Resources for Human Resources Doctorate Students

Beta Gamma Sigma

An honor society for business students, BGS offers members benefits and services such as test prep, scholarships, publications, and a discounts program. BGS's membership consists of a select percentage of undergraduate students, graduate students, and doctoral candidates with completed dissertations.


A WorldatWork membership provides access to a repository of HR information, such as research, salary data, white papers, and the WorldatWork Journal. The organization also offers certification programs, training, and a member network for HR professionals.

National Association of Graduate-Professional Students

A student-run organization, NAGPS advocates for the interests of graduate and professional students. Members enjoy access to conferences and regional events, tuition insurance, life insurance, and car rental discounts.

Harvard Business Review

HBR provides business professionals, including those in HR, with the latest developments in business and management. Readers can access many articles for free and pay a subscription for exclusive content.

Professional Organizations in Human Resources

Students in human resources doctorate programs should consider joining professional organizations, which provide members with access to a host of programs and resources that contribute to their professional development. These include continuing education, certification programs, research, and publications. These organizations also provide members with opportunities to network with peers and experts through annual conferences, regional events, and virtual meetings. Members can use job boards and other services as they pursue careers. The following outline lists some prominent organization in human resources.

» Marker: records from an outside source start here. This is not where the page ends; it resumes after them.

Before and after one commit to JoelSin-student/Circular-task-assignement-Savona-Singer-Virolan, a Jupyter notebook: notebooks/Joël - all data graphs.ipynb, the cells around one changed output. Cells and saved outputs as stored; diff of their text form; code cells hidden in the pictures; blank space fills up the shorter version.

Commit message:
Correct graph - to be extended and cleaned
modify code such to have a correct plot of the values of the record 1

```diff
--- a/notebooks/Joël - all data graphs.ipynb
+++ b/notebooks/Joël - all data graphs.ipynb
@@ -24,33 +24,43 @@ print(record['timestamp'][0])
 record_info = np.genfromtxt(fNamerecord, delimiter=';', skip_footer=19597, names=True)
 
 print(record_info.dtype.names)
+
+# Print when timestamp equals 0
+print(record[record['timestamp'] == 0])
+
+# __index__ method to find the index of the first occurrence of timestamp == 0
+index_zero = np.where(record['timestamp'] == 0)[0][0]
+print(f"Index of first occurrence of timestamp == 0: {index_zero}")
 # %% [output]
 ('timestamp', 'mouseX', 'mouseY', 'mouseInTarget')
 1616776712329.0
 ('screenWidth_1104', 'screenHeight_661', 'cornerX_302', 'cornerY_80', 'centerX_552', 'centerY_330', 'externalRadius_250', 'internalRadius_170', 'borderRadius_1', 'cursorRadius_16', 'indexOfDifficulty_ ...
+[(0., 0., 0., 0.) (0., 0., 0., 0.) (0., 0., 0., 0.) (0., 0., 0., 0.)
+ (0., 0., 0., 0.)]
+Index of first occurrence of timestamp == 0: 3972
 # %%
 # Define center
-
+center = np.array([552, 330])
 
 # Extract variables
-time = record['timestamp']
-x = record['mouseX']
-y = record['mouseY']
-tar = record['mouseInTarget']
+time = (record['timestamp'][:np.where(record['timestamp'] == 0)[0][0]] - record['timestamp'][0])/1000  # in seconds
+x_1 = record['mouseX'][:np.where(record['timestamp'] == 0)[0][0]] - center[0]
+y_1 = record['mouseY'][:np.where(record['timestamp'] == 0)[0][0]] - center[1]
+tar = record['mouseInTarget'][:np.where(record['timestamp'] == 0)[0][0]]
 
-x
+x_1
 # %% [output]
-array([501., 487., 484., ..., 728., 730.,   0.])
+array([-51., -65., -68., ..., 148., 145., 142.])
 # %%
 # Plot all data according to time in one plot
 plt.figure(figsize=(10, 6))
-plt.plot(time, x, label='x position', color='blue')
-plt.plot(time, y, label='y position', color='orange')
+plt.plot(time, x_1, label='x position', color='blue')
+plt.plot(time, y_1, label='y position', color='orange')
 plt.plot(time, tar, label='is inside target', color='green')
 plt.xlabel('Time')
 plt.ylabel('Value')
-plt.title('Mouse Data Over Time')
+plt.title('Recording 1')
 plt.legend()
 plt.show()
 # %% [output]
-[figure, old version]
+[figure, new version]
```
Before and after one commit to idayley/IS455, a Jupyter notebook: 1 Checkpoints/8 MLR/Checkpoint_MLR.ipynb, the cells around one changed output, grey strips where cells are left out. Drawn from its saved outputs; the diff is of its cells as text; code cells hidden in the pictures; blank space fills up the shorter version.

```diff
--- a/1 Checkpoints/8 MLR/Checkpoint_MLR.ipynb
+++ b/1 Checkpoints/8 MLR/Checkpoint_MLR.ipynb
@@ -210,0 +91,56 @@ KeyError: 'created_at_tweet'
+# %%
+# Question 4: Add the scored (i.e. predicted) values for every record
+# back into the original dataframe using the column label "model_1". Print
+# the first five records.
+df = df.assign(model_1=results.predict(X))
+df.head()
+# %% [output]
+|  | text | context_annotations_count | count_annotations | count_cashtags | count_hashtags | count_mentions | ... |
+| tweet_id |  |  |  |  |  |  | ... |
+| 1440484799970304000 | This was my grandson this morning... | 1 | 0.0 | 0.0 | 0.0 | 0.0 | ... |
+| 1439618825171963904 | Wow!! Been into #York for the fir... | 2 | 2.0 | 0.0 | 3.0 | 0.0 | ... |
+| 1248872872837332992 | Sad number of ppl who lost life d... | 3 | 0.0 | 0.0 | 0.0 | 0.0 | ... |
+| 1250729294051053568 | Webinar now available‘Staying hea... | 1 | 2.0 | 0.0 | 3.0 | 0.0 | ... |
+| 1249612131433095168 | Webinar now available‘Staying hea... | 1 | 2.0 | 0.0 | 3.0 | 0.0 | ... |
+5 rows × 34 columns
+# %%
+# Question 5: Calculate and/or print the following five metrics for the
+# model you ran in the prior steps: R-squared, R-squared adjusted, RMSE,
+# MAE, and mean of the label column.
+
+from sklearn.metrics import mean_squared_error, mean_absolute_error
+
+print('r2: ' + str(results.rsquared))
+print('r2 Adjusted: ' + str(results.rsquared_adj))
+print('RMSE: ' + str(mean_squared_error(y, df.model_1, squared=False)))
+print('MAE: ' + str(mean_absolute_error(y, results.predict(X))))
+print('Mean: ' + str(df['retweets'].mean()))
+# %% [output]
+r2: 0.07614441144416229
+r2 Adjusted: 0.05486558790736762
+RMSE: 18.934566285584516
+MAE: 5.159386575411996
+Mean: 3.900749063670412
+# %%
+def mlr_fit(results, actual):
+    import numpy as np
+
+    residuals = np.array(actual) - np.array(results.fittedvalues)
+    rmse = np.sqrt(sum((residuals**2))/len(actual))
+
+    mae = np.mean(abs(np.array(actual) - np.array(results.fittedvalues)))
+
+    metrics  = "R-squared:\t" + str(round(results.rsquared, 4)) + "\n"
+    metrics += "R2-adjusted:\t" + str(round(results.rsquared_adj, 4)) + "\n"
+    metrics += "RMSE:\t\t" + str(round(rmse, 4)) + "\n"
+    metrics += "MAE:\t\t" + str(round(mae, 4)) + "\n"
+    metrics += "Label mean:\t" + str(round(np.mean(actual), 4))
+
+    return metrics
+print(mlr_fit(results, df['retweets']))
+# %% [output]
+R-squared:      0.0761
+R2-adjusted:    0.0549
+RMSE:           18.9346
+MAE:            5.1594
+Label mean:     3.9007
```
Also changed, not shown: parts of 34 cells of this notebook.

Society for Human Resource Management

SHRM is the largest organization for HR professionals in the world. The organization's 300,000 members enjoy access to a repository of information on a large number of topics, resources and tools, and professional development such as certification, eLearning, virtual events, and publications. SHRM offers students membership.

HR People + Strategy

HR professionals with more than 10 years of experience join HR People + Strategy. Members enjoy access to executive programs and conferences, research, blogs, webinars, and People + Strategy journal.

Academy of Human Resources Development

A community of HRD practitioners and academics from around the globe, AHRD provides member benefits including access to four journals, an annual research conference, and a discounts program.

Association for Talent Development

ATD caters to professionals working to improve the knowledge and skills of employees in the workplace. Member benefits include access to publications, a job bank, conferences, and training and certification programs.

International Association for Human Resource Information Management

IHRIM is the leading organization for information management professionals in HR. Members enjoy access to conferences, certification programs, a workforce analytics forum, and publications such as Workforce Solutions Review.